    1. trexcy anne cahilog June 28, 2011 at 2:09 pm

      is ur bagoong that u used is sweetened or the regular ? :)

      1. Erwan Heussaff June 29, 2011 at 1:43 am

        good question. Sweetened :) but you can use either

        1. Faux Stepford Wife July 11, 2011 at 11:09 am

          Ahh I’m not well versed in bagoong. Is the sweetened kind the dark brown one or the pink one?

          1. Erwan Heussaff July 14, 2011 at 1:44 am

            i used the dark brown unsweetened one, but either will work.
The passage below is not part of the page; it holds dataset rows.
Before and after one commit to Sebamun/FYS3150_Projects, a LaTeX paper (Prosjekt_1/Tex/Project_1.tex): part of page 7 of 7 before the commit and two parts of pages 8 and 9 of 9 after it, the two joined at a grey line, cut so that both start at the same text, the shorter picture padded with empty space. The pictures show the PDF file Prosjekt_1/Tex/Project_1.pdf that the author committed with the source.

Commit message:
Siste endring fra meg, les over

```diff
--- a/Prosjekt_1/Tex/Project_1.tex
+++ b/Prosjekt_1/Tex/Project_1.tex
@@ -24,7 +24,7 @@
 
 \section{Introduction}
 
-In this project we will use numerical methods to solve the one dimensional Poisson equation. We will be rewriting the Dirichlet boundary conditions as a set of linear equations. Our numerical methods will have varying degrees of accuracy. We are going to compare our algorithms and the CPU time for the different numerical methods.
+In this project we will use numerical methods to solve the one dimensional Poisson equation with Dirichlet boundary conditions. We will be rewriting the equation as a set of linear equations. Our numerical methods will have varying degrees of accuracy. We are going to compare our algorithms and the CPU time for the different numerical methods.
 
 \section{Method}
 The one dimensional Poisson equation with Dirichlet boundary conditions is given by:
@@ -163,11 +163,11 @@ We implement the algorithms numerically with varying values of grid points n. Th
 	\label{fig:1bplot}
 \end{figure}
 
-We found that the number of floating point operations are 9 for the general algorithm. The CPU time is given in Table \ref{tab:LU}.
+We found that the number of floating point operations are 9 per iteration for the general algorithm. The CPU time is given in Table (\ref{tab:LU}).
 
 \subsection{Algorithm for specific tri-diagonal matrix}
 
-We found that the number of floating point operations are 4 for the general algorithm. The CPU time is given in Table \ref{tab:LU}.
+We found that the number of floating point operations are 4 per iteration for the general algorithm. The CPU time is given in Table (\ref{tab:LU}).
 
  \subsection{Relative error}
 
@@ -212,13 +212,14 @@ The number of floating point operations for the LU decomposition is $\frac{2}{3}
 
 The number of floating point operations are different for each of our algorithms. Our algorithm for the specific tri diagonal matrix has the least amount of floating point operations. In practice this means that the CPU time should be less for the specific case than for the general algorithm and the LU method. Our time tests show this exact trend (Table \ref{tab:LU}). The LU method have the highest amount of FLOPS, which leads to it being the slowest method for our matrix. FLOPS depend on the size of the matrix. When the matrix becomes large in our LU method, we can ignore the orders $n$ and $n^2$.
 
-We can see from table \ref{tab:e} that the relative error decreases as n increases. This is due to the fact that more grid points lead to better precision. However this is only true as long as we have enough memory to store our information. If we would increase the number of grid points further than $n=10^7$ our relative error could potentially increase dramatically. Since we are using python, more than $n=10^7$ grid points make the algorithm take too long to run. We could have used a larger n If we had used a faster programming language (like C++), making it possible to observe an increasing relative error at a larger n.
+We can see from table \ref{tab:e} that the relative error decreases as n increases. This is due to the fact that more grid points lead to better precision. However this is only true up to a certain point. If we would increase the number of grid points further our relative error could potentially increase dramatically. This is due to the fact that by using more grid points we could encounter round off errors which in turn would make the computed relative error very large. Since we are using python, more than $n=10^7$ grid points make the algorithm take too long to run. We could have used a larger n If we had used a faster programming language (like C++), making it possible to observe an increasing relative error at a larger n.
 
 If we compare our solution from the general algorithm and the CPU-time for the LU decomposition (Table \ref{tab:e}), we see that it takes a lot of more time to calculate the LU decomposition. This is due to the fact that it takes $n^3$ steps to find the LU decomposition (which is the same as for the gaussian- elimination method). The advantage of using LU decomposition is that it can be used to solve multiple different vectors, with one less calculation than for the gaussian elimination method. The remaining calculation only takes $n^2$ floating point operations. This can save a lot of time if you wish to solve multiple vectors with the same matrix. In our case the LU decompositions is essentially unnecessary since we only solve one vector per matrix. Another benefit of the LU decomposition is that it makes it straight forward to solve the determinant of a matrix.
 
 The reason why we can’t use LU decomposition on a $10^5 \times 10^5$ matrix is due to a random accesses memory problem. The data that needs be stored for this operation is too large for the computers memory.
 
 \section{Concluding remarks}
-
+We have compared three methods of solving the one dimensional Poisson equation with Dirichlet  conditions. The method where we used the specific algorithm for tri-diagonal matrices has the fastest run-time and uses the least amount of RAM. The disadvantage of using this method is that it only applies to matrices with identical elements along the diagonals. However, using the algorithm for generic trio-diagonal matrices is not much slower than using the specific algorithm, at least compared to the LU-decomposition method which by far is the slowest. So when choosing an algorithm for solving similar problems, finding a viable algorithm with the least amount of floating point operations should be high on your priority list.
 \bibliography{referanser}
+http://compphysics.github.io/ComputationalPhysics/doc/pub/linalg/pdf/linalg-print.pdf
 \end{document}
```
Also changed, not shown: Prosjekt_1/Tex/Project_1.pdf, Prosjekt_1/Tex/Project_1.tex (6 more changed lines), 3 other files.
My advice is always taste your ingredients since you are the one that’s going to eat the food, you be the boss of the recipe : )

    1. Rufus' Food and Spirits Guide June 28, 2011 at 3:43 pm

      We haven’t had rain in a month and just had a storm this morning. Guess it’s time for soup. Great recipe!

    1. Charles June 29, 2011 at 7:45 am

      Thanks for dropping by my site Erwan – so happy I could discover yours! Your food looks so great. I’m a big chocolate fan and feel like a heathen for never having tried to make a fondant au chocolate, despite living in France so I’ll definitely be trying your previous recipe soon, and this soup looks awesome – chunky and flavoursome and herby!

      1. Erwan Heussaff June 30, 2011 at 3:46 am

        Yes i used to live in Paris as well and menus were littered with great Fondants! the perfect afternoon snack with un cafe serre.

    1. emily (a nutritionist eats) June 29, 2011 at 4:00 pm

      Wow, this sounds absolutely amazing! I love asian noodle soups. :)

    1. Cait's Plate June 30, 2011 at 6:09 pm

      Haha “Combine all of the above, enjoy and pass out.” – that cracked me up.

      This looks delicious – I adore asian noodles!

    1. Caroline June 30, 2011 at 6:47 pm

      Wow, this looks amazing, I’m very impressed. Asian noodles are the best. We’re thankfully out of the June gloom phase of weather in CA, but that doesn’t mean I’m not tempted to make this!

      1. Erwan Heussaff July 7, 2011 at 1:54 am

        it also works just cuddled up in a think blanket on a cool night!

    1. seejimenez July 6, 2011 at 4:36 pm

      i love shrimps..wonder what this tastes like..:)




I gained weight because of a sedentary lifestyle and overly indulging in foods I knew were bad for me, eating out too often, taking the easy route (microwavable dishes) and not caring what went in my body, before I knew it reached 240 lbs. I lost weight through pure dedication, tireless hours of hard work and yes, food. I cooked my way to fitness, making sure to only feed myself tasty well prepared dishes with all the right stuff, the perfect fuel, taking me down to 150lbs. Of course I indulge from time to time, as the fat kid still lurks inside of me; here you will find a little bit of everything for the sole purpose of sharing my passion for food and life.





Search for a Specific Recipe


The Fat Kid Inside
Market Master Erwan
Download the App now!


  • Badge
  • Seabiscuit Films
  • Manila Pop up
  • Esquire Magazine